[Data excerpts]

= = = =

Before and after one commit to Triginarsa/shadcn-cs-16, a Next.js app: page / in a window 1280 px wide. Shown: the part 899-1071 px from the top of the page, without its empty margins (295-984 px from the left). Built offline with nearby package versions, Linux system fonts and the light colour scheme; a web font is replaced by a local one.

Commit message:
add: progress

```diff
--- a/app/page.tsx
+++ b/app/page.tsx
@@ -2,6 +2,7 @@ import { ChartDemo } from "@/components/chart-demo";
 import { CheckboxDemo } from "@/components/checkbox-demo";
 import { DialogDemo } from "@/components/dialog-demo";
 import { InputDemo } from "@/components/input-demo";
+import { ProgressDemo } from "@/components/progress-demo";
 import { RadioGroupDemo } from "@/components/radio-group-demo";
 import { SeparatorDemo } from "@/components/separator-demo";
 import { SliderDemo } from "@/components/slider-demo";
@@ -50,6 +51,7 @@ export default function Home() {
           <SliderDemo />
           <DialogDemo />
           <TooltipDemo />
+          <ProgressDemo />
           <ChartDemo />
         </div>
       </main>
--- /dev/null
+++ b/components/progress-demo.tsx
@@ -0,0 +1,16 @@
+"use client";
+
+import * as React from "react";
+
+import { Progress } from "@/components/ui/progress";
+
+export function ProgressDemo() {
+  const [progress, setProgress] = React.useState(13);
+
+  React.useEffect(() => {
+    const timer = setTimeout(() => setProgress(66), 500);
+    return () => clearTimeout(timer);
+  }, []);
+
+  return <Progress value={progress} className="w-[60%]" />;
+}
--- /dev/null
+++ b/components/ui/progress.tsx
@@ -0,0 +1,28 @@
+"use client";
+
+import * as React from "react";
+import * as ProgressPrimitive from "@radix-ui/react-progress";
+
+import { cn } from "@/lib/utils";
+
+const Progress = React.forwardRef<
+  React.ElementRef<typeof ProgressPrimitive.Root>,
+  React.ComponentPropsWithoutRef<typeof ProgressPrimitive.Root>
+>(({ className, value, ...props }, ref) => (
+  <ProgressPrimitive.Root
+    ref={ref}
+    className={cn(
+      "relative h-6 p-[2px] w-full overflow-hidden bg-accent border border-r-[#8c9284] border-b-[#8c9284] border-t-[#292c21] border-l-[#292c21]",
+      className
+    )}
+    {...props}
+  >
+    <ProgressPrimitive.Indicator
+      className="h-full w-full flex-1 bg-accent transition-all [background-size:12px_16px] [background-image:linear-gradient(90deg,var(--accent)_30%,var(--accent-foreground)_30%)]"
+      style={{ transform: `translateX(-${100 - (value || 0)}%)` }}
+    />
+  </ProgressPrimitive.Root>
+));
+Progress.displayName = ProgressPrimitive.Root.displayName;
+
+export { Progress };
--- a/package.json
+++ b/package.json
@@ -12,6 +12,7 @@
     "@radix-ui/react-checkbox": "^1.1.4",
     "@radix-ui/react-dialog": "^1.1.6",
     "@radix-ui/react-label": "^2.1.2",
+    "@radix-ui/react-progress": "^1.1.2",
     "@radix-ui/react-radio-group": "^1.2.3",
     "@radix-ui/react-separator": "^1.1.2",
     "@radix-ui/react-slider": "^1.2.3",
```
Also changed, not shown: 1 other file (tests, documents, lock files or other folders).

= = = =

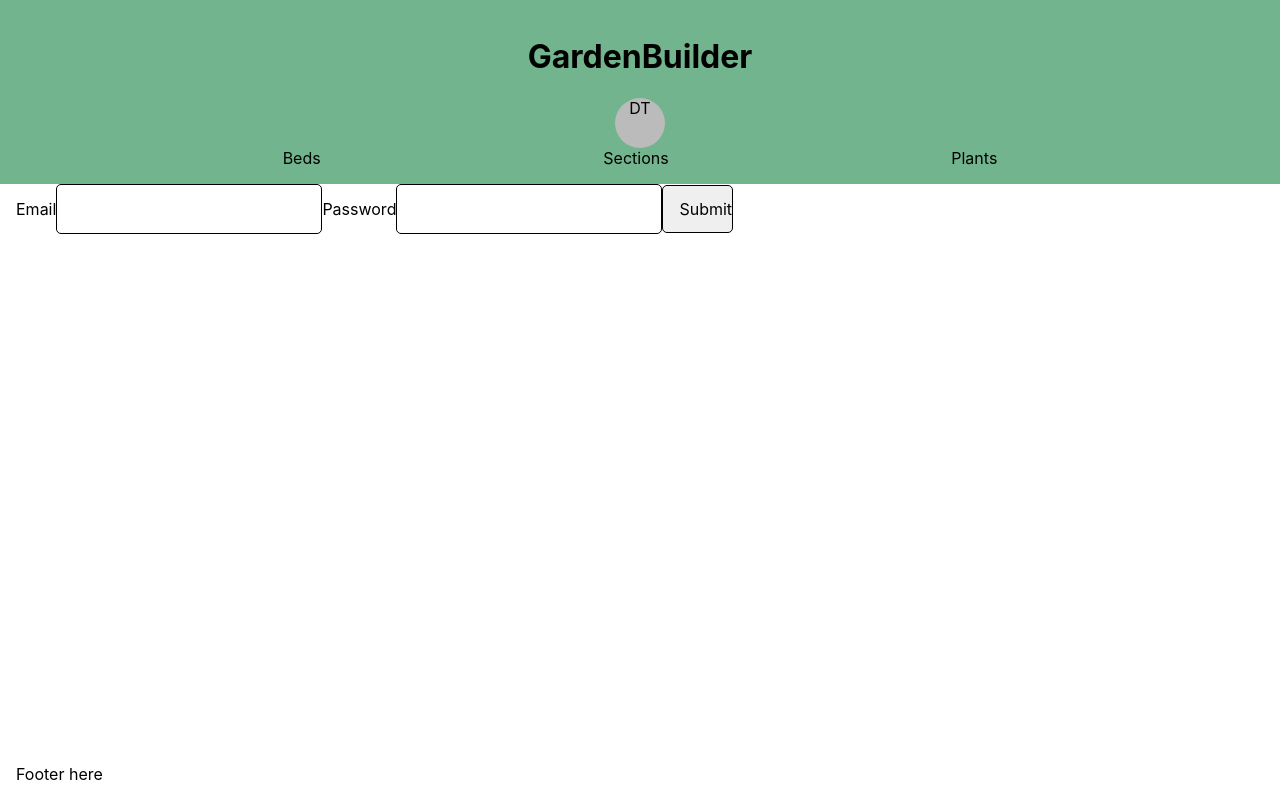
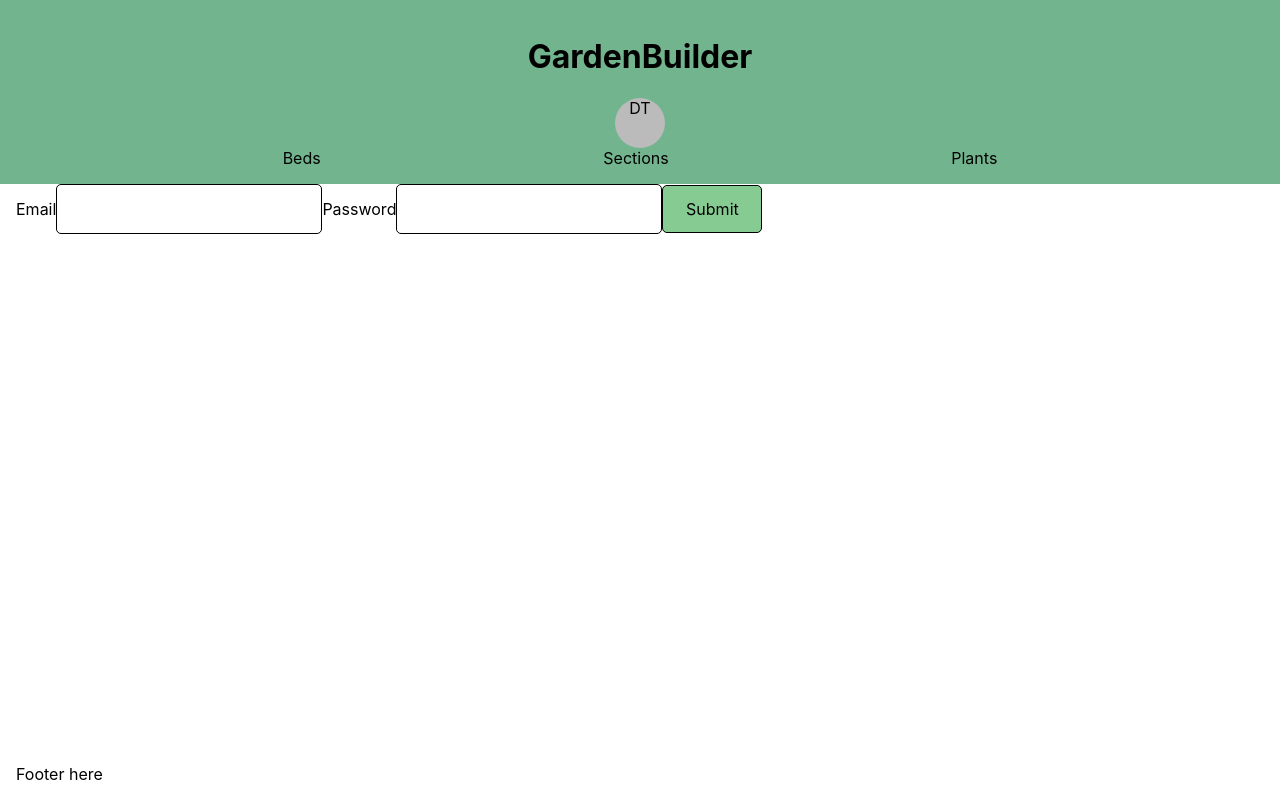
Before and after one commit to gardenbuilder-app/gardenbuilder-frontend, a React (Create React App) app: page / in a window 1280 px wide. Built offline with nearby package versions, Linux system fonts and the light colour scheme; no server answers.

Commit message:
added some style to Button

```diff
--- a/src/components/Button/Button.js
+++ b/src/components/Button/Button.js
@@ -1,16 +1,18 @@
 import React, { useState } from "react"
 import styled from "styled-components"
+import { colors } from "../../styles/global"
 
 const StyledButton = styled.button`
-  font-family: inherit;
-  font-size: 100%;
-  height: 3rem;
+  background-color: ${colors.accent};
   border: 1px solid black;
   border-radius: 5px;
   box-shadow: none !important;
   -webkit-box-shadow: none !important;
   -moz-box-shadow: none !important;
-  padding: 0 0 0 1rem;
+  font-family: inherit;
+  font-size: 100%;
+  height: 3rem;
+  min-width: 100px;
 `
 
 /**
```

= = = =

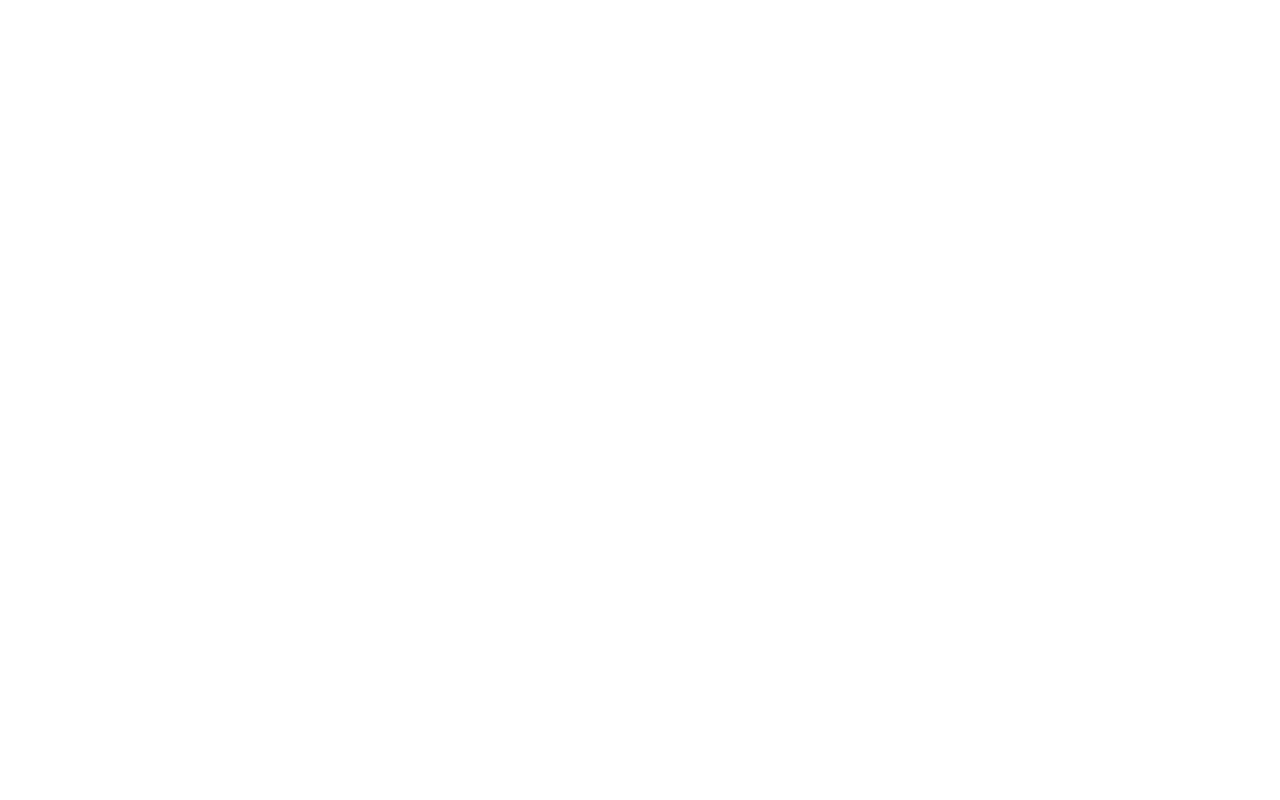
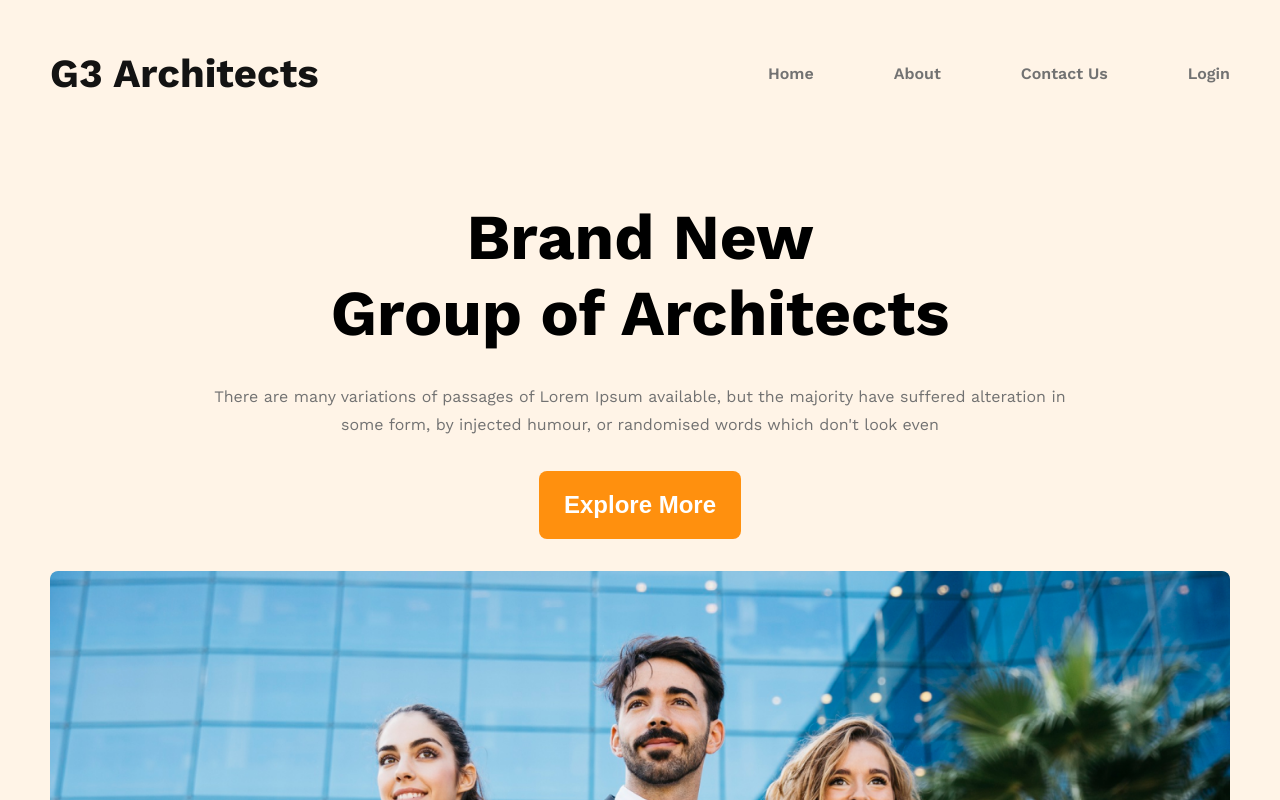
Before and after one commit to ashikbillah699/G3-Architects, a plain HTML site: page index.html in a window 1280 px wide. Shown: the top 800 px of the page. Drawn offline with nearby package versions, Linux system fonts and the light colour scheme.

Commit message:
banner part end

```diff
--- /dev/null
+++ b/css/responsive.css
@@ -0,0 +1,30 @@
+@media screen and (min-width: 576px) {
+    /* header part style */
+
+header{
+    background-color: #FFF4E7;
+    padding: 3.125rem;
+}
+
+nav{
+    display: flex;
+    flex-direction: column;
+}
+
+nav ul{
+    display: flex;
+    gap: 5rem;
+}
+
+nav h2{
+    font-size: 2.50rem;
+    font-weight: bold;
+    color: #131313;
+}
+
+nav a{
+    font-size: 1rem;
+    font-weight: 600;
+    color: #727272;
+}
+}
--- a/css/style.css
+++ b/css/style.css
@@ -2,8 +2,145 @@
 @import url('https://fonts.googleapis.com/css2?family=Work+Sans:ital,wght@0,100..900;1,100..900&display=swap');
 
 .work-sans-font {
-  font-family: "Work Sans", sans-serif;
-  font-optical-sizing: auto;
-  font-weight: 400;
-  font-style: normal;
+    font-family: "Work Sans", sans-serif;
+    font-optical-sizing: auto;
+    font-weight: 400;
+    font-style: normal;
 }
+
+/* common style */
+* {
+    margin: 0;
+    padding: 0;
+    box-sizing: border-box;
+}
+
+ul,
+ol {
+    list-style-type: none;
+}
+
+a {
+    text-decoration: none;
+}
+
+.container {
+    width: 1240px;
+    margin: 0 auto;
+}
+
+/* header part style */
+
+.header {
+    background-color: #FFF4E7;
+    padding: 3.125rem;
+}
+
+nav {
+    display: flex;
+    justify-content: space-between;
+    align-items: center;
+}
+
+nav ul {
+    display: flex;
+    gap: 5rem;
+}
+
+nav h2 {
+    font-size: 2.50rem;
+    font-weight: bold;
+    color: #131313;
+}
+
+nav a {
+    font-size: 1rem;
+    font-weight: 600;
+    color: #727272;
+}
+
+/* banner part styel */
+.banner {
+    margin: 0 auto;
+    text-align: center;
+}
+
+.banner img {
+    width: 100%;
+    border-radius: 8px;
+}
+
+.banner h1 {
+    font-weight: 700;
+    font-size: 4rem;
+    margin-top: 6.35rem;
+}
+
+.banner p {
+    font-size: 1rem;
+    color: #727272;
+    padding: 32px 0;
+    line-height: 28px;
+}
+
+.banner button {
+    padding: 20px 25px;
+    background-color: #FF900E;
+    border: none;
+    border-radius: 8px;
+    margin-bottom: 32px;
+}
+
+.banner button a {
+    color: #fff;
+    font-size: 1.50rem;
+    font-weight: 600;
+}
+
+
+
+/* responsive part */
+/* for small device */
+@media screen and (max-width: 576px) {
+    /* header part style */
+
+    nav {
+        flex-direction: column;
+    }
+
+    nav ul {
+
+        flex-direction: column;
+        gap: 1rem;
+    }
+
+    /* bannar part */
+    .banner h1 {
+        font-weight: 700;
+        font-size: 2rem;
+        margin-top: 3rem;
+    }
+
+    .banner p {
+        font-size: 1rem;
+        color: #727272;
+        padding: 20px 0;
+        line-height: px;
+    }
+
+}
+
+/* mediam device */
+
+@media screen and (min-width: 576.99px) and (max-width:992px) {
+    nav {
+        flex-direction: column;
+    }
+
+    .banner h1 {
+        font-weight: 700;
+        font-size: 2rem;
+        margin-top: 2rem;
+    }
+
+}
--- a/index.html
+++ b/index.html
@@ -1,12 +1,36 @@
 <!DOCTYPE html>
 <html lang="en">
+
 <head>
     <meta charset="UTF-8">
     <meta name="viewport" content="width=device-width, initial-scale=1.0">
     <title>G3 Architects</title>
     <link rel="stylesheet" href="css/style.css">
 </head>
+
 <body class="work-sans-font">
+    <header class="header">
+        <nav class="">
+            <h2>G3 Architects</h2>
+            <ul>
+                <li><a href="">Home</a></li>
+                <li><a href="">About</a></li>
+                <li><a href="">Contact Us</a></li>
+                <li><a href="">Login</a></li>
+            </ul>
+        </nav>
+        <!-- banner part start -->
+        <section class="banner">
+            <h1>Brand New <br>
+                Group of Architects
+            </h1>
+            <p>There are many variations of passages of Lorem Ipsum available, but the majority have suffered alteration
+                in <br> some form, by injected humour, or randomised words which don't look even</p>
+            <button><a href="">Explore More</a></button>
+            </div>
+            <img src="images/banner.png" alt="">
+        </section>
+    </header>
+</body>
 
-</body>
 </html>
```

= = = =

If a line of the data above contains "setProgress", copy it out.

The answer:
+  const [progress, setProgress] = React.useState(13);
+    const timer = setTimeout(() => setProgress(66), 500);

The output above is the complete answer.